Diagnosis without Knowledge
In the era of cost-effective medicine, we are taught to be judicious when ordering labs and imaging. To do so, we must understand how each test will help us care for our patients.
When it comes to rheumatic disease, however, the average resident lacks such understanding. We send off a battery of immunologic tests with a vague idea of how these results will guide our management. How much do we really care about a positive anti-nuclear antibody (ANA)? How often do we track complement levels, and why are we doing it in the first place? We turn to rheumatologists to guide us every step of the way.
Many of us grow comfortable with this lack of understanding. After all, the expectation for a resident is not to know rheumatology, and there is plenty to learn just in the realm of bread-and-butter internal medicine. This comfort can prove problematic, however, when it interferes with our radar for rheumatic disease. As the first line of care for the hospital, we must know enough to consider these diseases in our differential diagnosis on admission. This is especially important because what we do in the first few hours of admission tends to lead to anchoring bias, which then steers the course of the patient’s hospitalization.
Symptoms may be vague, lab tests require careful interpretation and treatment can prove toxic. Those who have yet to be diagnosed with rheumatic disease may slip through the cracks without appropriate workups. Those with known rheumatic disease may be taken off important disease-modifying medications, leading to disease flares and unanticipated sequelae in the hospital.
Given the significant shortage of rheumatologists, particularly in rural America, internal medicine physicians often must start a workup without the input of a rheumatologist. It follows, then, that our training should prepare us to feel comfortable diagnosing these conditions.
What Exactly Is So Challenging?
First, there’s a steep learning curve. The field is incredibly dynamic, and guidelines often lag behind practice-altering research developments.

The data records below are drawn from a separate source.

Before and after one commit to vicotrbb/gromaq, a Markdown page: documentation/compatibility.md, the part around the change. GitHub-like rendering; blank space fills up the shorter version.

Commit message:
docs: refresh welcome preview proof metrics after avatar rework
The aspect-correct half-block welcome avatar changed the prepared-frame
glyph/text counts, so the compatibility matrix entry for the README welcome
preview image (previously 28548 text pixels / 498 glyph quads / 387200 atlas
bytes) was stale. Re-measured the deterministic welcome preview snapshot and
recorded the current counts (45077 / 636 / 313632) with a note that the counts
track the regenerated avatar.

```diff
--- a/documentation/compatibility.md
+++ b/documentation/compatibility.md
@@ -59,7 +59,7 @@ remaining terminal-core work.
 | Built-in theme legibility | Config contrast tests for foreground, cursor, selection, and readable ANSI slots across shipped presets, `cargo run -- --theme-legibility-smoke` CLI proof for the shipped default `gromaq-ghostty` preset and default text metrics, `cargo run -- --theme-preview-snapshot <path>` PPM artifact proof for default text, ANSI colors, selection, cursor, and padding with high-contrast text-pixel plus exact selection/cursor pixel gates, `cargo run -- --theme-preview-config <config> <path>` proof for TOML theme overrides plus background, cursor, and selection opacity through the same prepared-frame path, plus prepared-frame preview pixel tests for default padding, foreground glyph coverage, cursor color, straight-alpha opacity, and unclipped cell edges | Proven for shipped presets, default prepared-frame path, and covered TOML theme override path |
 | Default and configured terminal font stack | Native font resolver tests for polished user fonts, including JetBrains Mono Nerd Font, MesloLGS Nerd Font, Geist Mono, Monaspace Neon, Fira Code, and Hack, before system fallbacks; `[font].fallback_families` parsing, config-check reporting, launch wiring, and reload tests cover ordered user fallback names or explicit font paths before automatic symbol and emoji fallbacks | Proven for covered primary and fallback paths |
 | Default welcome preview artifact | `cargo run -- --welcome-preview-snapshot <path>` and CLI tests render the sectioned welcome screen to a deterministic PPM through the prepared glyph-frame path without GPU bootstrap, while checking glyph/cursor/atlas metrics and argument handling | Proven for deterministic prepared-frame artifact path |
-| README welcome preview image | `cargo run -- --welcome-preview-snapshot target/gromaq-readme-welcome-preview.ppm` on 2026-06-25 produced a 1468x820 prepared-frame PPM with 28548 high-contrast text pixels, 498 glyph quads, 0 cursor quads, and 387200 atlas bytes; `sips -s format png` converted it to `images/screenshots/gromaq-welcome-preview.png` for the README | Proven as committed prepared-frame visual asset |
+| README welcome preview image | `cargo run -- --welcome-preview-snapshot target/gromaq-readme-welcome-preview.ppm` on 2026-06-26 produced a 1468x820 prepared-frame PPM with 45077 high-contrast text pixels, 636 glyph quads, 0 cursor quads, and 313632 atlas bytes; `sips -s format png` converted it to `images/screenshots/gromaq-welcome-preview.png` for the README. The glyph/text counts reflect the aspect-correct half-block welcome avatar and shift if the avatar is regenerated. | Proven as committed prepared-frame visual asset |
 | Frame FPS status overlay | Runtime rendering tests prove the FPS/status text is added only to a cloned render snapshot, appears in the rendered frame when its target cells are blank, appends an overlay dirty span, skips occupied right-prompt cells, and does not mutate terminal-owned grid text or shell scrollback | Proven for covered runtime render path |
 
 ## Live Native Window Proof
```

In short, the clinical decision-support resource UpToDate is not sufficient for learning the day-to-day practice of rheumatology.